Navy went ahead 27-7 in the third quarter and then had to hold on for dear life as Army rallied. The Midshipmen benefited from a controversial call that Army had touched an onside kick before it went 10yards and were able to run out the clock.
6. The Ravens induct recently deceased John Unitas and seven other Colts legends into ring of honor (Oct.20, 2002)
The greatest Colt had died of a heart attack the previous month. But on this day, the Ravens unveiled a 13-foot sculpture of Unitas and added him, along with seven former teammates, to the stadium's ring of honor.
"He was very much looking forward to today and still was in awe of it," said Unitas' widow, Sandy Unitas. "He really didn't think he deserved it. That was just John. But he would have been very, very proud and thankful for the fans."
Former tight end John Mackey drew a roar by dashing 50yards with a ceremonial ball, and Lenny Moore, Raymond Berry, Art Donovan and Jim Parker also appeared.
7. Johns Hopkins captures the NCAA lacrosse title in a tense 12-11 win over Duke (May28, 2007)
Hopkins had ended an 18-year title drought two years earlier. But the Blue Jays entered this championship game as an afterthought.
Rape charges against three players had ended Duke's 2006 season. But the charges were dropped and the 2007 Blue Devils were riding high on a wave of redemption and great offense. Hopkins had little interest in being a footnote, however, and jumped out to a startling 10-4 halftime lead. Duke rallied to tie it at 11 before Calvert Hall graduate Kevin Huntley pumped in the game-winner with 3:25 left.
"You wake up this morning and see ESPN do a story on the DivisionI national championship game, and they don't even mention Johns Hopkins once," Hopkins senior Jake Byrne said. "I took it personally. I hope our whole team did.

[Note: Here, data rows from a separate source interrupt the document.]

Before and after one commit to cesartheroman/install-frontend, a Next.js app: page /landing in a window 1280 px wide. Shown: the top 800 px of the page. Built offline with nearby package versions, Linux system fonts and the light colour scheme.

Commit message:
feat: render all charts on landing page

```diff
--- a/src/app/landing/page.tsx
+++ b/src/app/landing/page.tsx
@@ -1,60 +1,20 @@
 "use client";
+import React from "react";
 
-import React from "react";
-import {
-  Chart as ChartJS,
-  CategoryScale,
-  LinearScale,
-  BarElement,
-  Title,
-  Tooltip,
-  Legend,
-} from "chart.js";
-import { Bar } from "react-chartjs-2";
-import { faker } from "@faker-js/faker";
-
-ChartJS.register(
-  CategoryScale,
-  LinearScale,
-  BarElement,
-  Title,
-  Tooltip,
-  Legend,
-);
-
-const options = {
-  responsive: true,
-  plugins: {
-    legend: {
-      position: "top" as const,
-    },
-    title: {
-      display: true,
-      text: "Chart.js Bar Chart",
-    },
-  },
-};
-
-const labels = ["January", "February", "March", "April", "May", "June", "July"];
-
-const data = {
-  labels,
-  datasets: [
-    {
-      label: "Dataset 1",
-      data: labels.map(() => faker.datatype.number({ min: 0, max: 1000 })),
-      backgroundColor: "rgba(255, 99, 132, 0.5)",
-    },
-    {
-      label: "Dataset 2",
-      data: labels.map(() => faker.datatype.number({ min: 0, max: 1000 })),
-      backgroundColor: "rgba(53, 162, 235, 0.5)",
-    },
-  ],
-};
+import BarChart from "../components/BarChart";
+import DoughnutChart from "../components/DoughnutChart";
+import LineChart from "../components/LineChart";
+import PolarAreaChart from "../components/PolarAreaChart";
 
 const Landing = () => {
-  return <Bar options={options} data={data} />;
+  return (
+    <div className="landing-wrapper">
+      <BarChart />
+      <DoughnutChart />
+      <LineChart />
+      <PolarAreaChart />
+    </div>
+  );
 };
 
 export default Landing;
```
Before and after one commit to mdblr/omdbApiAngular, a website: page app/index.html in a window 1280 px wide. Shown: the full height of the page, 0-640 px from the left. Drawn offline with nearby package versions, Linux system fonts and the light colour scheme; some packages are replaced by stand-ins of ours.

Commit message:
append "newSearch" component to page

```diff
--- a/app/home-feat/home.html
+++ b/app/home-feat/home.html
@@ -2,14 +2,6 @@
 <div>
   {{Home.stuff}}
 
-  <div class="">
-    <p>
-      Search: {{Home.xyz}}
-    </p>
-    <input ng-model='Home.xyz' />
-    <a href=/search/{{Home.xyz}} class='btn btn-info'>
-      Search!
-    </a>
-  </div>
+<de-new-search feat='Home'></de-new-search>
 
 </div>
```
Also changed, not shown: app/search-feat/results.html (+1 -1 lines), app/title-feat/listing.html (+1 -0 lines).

I think it was a motivating factor."
8. The Ravens herald their championship run with wild 39-36 victory over the Jacksonville Jaguars (Sept.10, 2000)Jacksonville was coming off a 14-2 season, while the Ravens had not posted a winning record. But times were changing.
The Ravens overcame a 17-point first-quarter deficit and took a 32-26 lead, only to fall behind again. Quarterback Tony Banks bailed them out with a 29-yard touchdown pass to Shannon Sharpe in the final minute. The toss capped a career-best five-touchdown day for Banks. "It's like we won the Super Bowl," a teary Banks proclaimed.
9. Jamal Lewis breaks the NFL single-game rushing record in a 33-13 victory over the Cleveland Browns (Sept. 14, 2003)During a phone call with Cleveland linebacker Andra Davis three days before the game, Lewis predicted he would break Corey Dillon's mark if given 30 carries. He got exactly that many and picked up 295 yards, shattering the record by 17 yards in the easy home-opening victory.
Lewis ripped off runs of 82, 63 and 48 yards in the signature game of his signature 2,066-yard season.
10. Maryland beats Navy, 23-20, in the first meeting between them in 40 years (Sept. 4, 2005)
A divided announced crowd of 67,809 watched the exciting renewal of an old rivalry. Navy went up 20-15 with 4:43 left in the game, but Maryland marched right back down the field - 82 yards in 10 plays. Quarterback Sam Hollenbach hit wide receiver Drew Weatherly with the 11-yard game-winning touchdown pass. "I told everyone it would be like this. We were fortunate to come out ahead. It could've went the other way very easy, " Maryland coach Ralph Friedgen said.
•The stadium hosts first concert - the HFStival, headlined by the Red Hot Chili Peppers - and draws an announced 75,000 (May29, 1999)
•The Ravens tie a team record with nine sacks in a 27-0 demolition of the Steelers (Nov.26, 2006)
•Aberdeen scores the final 26 points against Potomac to capture its first state football championship (Dec.10, 2003)
•The Ravens and Minnesota Vikings combine to return three kickoffs for touchdowns ... in the first quarter (Dec.13, 1998)
•The Ravens come within two fourth-down stops of ending the Patriots' undefeated season (Dec.3, 2007)